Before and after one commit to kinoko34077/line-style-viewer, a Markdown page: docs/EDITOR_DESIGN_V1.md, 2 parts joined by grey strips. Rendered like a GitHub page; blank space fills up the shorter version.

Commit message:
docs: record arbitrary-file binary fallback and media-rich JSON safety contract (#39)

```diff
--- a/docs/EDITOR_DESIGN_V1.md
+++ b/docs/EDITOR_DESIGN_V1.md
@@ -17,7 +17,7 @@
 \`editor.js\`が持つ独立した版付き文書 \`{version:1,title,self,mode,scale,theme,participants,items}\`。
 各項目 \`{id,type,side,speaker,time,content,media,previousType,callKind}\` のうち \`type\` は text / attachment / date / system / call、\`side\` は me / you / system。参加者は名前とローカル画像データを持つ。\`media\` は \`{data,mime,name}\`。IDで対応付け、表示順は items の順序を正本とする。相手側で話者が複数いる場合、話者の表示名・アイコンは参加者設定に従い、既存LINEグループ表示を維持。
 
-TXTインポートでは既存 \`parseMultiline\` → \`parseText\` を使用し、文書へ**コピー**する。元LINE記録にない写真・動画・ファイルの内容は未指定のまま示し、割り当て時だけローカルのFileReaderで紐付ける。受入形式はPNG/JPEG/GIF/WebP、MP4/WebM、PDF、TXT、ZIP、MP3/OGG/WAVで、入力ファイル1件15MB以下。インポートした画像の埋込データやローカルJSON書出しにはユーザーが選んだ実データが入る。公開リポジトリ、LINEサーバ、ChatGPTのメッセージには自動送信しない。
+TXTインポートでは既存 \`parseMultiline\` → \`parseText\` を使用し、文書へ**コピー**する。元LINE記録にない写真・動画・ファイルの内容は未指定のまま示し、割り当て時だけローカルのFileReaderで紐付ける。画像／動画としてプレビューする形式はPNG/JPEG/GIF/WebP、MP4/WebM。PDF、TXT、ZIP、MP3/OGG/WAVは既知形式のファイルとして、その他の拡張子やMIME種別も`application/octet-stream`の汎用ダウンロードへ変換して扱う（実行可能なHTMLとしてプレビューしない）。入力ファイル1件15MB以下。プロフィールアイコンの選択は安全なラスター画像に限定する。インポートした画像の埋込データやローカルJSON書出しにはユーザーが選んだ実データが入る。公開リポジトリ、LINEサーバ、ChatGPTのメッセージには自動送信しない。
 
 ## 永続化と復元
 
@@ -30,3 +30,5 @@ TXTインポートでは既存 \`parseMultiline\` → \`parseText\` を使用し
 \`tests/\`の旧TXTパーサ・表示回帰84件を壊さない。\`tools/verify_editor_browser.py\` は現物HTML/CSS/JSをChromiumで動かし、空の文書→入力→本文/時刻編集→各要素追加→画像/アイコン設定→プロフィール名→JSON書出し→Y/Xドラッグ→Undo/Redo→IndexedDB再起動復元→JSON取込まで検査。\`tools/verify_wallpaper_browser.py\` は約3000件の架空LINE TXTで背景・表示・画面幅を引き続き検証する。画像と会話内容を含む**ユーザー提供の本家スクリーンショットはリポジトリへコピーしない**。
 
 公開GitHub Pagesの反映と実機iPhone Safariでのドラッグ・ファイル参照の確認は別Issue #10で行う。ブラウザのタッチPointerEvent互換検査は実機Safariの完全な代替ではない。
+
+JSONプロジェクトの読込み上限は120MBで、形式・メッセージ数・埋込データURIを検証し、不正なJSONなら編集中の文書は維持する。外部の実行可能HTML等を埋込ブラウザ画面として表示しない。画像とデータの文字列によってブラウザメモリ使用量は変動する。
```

***

**WORK REQUIRED**
Using the data above, establish how many lines include the word "docs"; the reply is that number only.

**OUTPUT BELOW**
4